# TASK PROMPT
The reply should contain all the data below, repeated exactly, and none of the images.

Before and after images:
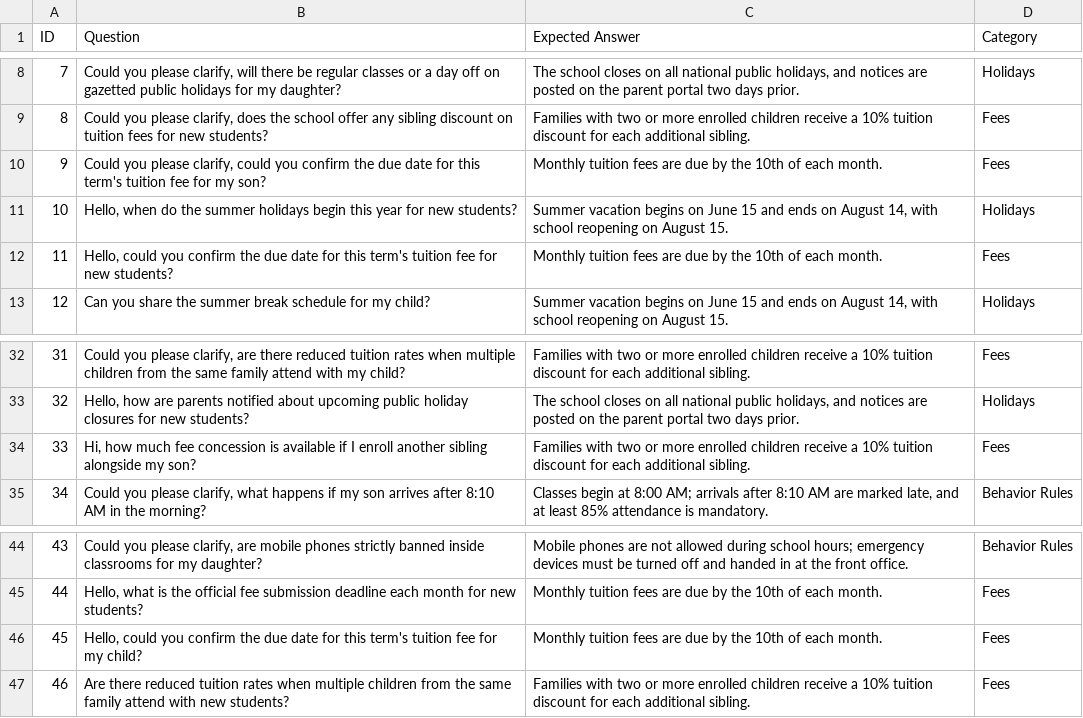
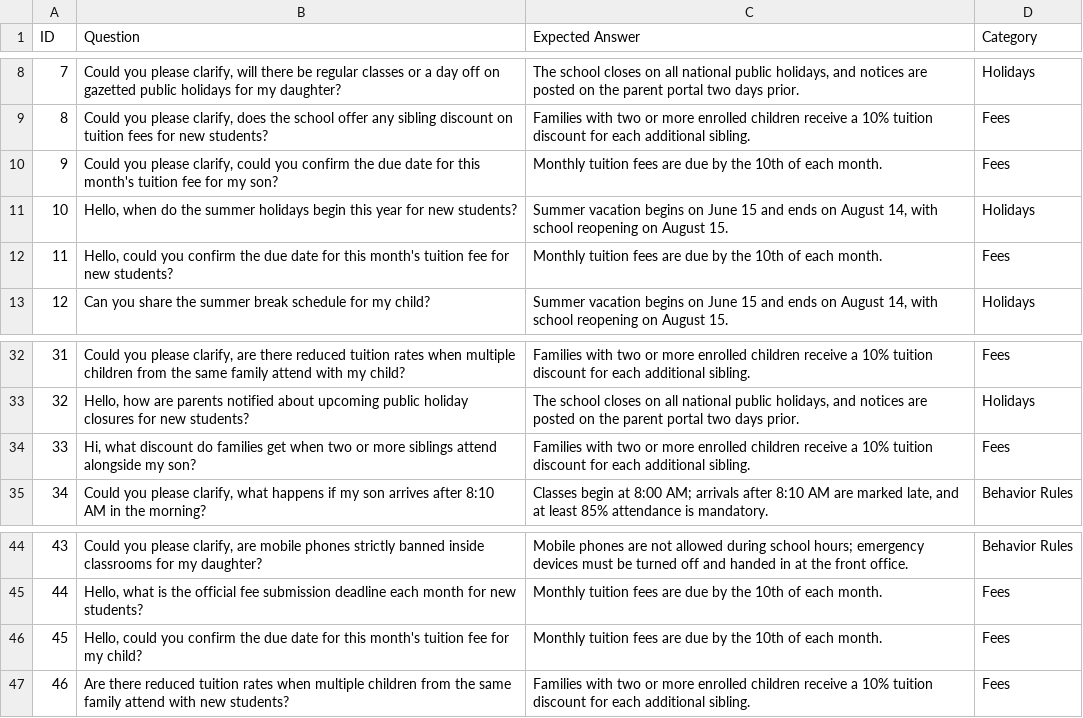
Before and after one commit to muhammadadeel-se/school-question-bank, a CSV file: school_question_bank.csv, drawn as a sheet; only a part is shown, gaps mark what is left out.

Commit message:
Fix phrasing drift in fee deadline and sibling discount templates

```diff
--- a/school_question_bank.csv
+++ b/school_question_bank.csv
@@ -9,5 +9,5 @@ ID,Question,Expected Answer,Category
 8,"Could you please clarify, does the school offer any sibling discount on tuition fees for new students?",Families with two or more enrolled children receive a 10% tuition discount for each additional sibling.,Fees
-9,"Could you please clarify, could you confirm the due date for this term's tuition fee for my son?",Monthly tuition fees are due by the 10th of each month.,Fees
+9,"Could you please clarify, could you confirm the due date for this month's tuition fee for my son?",Monthly tuition fees are due by the 10th of each month.,Fees
 10,"Hello, when do the summer holidays begin this year for new students?","Summer vacation begins on June 15 and ends on August 14, with school reopening on August 15.",Holidays
-11,"Hello, could you confirm the due date for this term's tuition fee for new students?",Monthly tuition fees are due by the 10th of each month.,Fees
+11,"Hello, could you confirm the due date for this month's tuition fee for new students?",Monthly tuition fees are due by the 10th of each month.,Fees
 12,Can you share the summer break schedule for my child?,"Summer vacation begins on June 15 and ends on August 14, with school reopening on August 15.",Holidays
@@ -33,3 +33,3 @@ ID,Question,Expected Answer,Category
 32,"Hello, how are parents notified about upcoming public holiday closures for new students?","The school closes on all national public holidays, and notices are posted on the parent portal two days prior.",Holidays
-33,"Hi, how much fee concession is available if I enroll another sibling alongside my son?",Families with two or more enrolled children receive a 10% tuition discount for each additional sibling.,Fees
+33,"Hi, what discount do families get when two or more siblings attend alongside my son?",Families with two or more enrolled children receive a 10% tuition discount for each additional sibling.,Fees
 34,"Could you please clarify, what happens if my son arrives after 8:10 AM in the morning?","Classes begin at 8:00 AM; arrivals after 8:10 AM are marked late, and at least 85% attendance is mandatory.",Behavior Rules
@@ -45,3 +45,3 @@ ID,Question,Expected Answer,Category
 44,"Hello, what is the official fee submission deadline each month for new students?",Monthly tuition fees are due by the 10th of each month.,Fees
-45,"Hello, could you confirm the due date for this term's tuition fee for my child?",Monthly tuition fees are due by the 10th of each month.,Fees
+45,"Hello, could you confirm the due date for this month's tuition fee for my child?",Monthly tuition fees are due by the 10th of each month.,Fees
 46,Are there reduced tuition rates when multiple children from the same family attend with new students?,Families with two or more enrolled children receive a 10% tuition discount for each additional sibling.,Fees
```
Also changed, not shown: 1 other file.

# ANSWER TO THIS EXERCISE
Before and after one commit to muhammadadeel-se/school-question-bank, a CSV file: school_question_bank.csv, drawn as a sheet; only a part is shown, gaps mark what is left out.

Commit message:
Fix phrasing drift in fee deadline and sibling discount templates

```diff
--- a/school_question_bank.csv
+++ b/school_question_bank.csv
@@ -9,5 +9,5 @@ ID,Question,Expected Answer,Category
 8,"Could you please clarify, does the school offer any sibling discount on tuition fees for new students?",Families with two or more enrolled children receive a 10% tuition discount for each additional sibling.,Fees
-9,"Could you please clarify, could you confirm the due date for this term's tuition fee for my son?",Monthly tuition fees are due by the 10th of each month.,Fees
+9,"Could you please clarify, could you confirm the due date for this month's tuition fee for my son?",Monthly tuition fees are due by the 10th of each month.,Fees
 10,"Hello, when do the summer holidays begin this year for new students?","Summer vacation begins on June 15 and ends on August 14, with school reopening on August 15.",Holidays
-11,"Hello, could you confirm the due date for this term's tuition fee for new students?",Monthly tuition fees are due by the 10th of each month.,Fees
+11,"Hello, could you confirm the due date for this month's tuition fee for new students?",Monthly tuition fees are due by the 10th of each month.,Fees
 12,Can you share the summer break schedule for my child?,"Summer vacation begins on June 15 and ends on August 14, with school reopening on August 15.",Holidays
@@ -33,3 +33,3 @@ ID,Question,Expected Answer,Category
 32,"Hello, how are parents notified about upcoming public holiday closures for new students?","The school closes on all national public holidays, and notices are posted on the parent portal two days prior.",Holidays
-33,"Hi, how much fee concession is available if I enroll another sibling alongside my son?",Families with two or more enrolled children receive a 10% tuition discount for each additional sibling.,Fees
+33,"Hi, what discount do families get when two or more siblings attend alongside my son?",Families with two or more enrolled children receive a 10% tuition discount for each additional sibling.,Fees
 34,"Could you please clarify, what happens if my son arrives after 8:10 AM in the morning?","Classes begin at 8:00 AM; arrivals after 8:10 AM are marked late, and at least 85% attendance is mandatory.",Behavior Rules
@@ -45,3 +45,3 @@ ID,Question,Expected Answer,Category
 44,"Hello, what is the official fee submission deadline each month for new students?",Monthly tuition fees are due by the 10th of each month.,Fees
-45,"Hello, could you confirm the due date for this term's tuition fee for my child?",Monthly tuition fees are due by the 10th of each month.,Fees
+45,"Hello, could you confirm the due date for this month's tuition fee for my child?",Monthly tuition fees are due by the 10th of each month.,Fees
 46,Are there reduced tuition rates when multiple children from the same family attend with new students?,Families with two or more enrolled children receive a 10% tuition discount for each additional sibling.,Fees
```
Also changed, not shown: 1 other file.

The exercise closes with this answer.